◆ TASK BRIEF
Look at each line below and tally those holding "numbered"; answer with that figure and nothing else.
++++ MATERIAL SUPPLIED
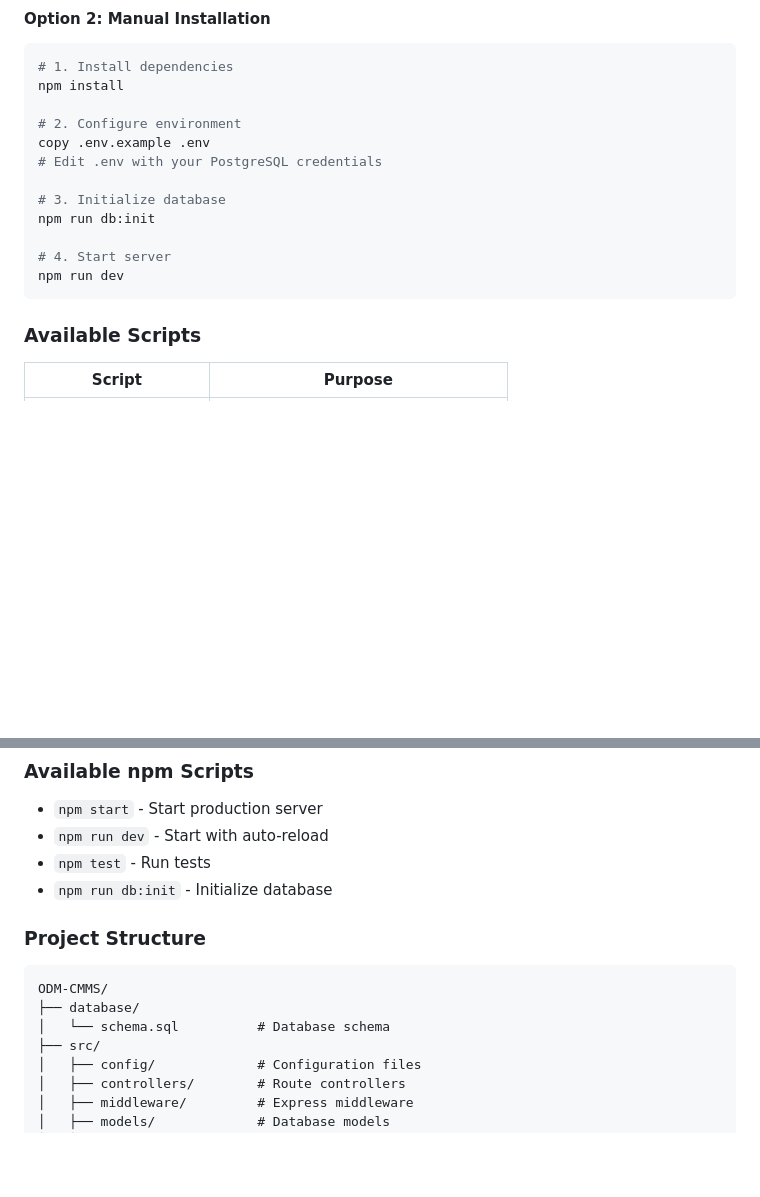
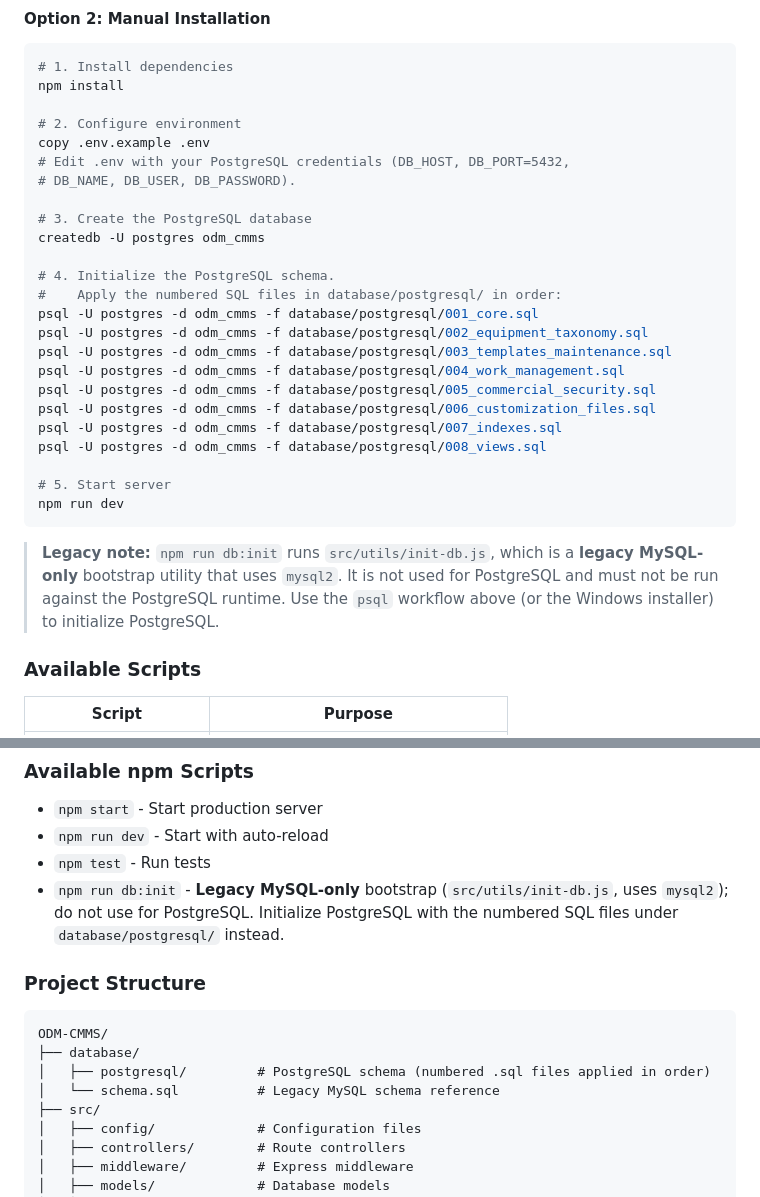
Before and after one commit to estrangender26/ODM-CMMS, a Markdown page: README.md, 2 parts joined by grey strips. Rendered like a GitHub page; blank space fills up the shorter version.

Commit message:
docs: fix Quick Start PostgreSQL init workflow
Replace npm run db:init (legacy MySQL bootstrap) with the correct
PostgreSQL initialization workflow using createdb and the numbered SQL
files under database/postgresql/. Mark db:init as legacy MySQL-only
tooling wherever it is mentioned.

Co-authored-by: arena-agent <297053741+arena-agent@users.noreply.github.com>

````diff
--- a/README.md
+++ b/README.md
@@ -56,14 +56,31 @@ npm install
 
 # 2. Configure environment
 copy .env.example .env
-# Edit .env with your PostgreSQL credentials
+# Edit .env with your PostgreSQL credentials (DB_HOST, DB_PORT=5432,
+# DB_NAME, DB_USER, DB_PASSWORD).
 
-# 3. Initialize database
-npm run db:init
+# 3. Create the PostgreSQL database
+createdb -U postgres odm_cmms
 
-# 4. Start server
+# 4. Initialize the PostgreSQL schema.
+#    Apply the numbered SQL files in database/postgresql/ in order:
+psql -U postgres -d odm_cmms -f database/postgresql/001_core.sql
+psql -U postgres -d odm_cmms -f database/postgresql/002_equipment_taxonomy.sql
+psql -U postgres -d odm_cmms -f database/postgresql/003_templates_maintenance.sql
+psql -U postgres -d odm_cmms -f database/postgresql/004_work_management.sql
+psql -U postgres -d odm_cmms -f database/postgresql/005_commercial_security.sql
+psql -U postgres -d odm_cmms -f database/postgresql/006_customization_files.sql
+psql -U postgres -d odm_cmms -f database/postgresql/007_indexes.sql
+psql -U postgres -d odm_cmms -f database/postgresql/008_views.sql
+
+# 5. Start server
 npm run dev
 ```
+
+> **Legacy note:** `npm run db:init` runs `src/utils/init-db.js`, which is a
+> **legacy MySQL-only** bootstrap utility that uses `mysql2`. It is not used
+> for PostgreSQL and must not be run against the PostgreSQL runtime. Use the
+> `psql` workflow above (or the Windows installer) to initialize PostgreSQL.
 
 ### Available Scripts
 
@@ -174,13 +191,14 @@ Run `reset-database.bat` to restore default data.
 - `npm start` - Start production server
 - `npm run dev` - Start with auto-reload
 - `npm test` - Run tests
-- `npm run db:init` - Initialize database
+- `npm run db:init` - **Legacy MySQL-only** bootstrap (`src/utils/init-db.js`, uses `mysql2`); do not use for PostgreSQL. Initialize PostgreSQL with the numbered SQL files under `database/postgresql/` instead.
 
 ### Project Structure
 ```
 ODM-CMMS/
 ├── database/
-│   └── schema.sql          # Database schema
+│   ├── postgresql/         # PostgreSQL schema (numbered .sql files applied in order)
+│   └── schema.sql          # Legacy MySQL schema reference
 ├── src/
 │   ├── config/             # Configuration files
 │   ├── controllers/        # Route controllers
````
++++++++
◆ FINISHED TASK
4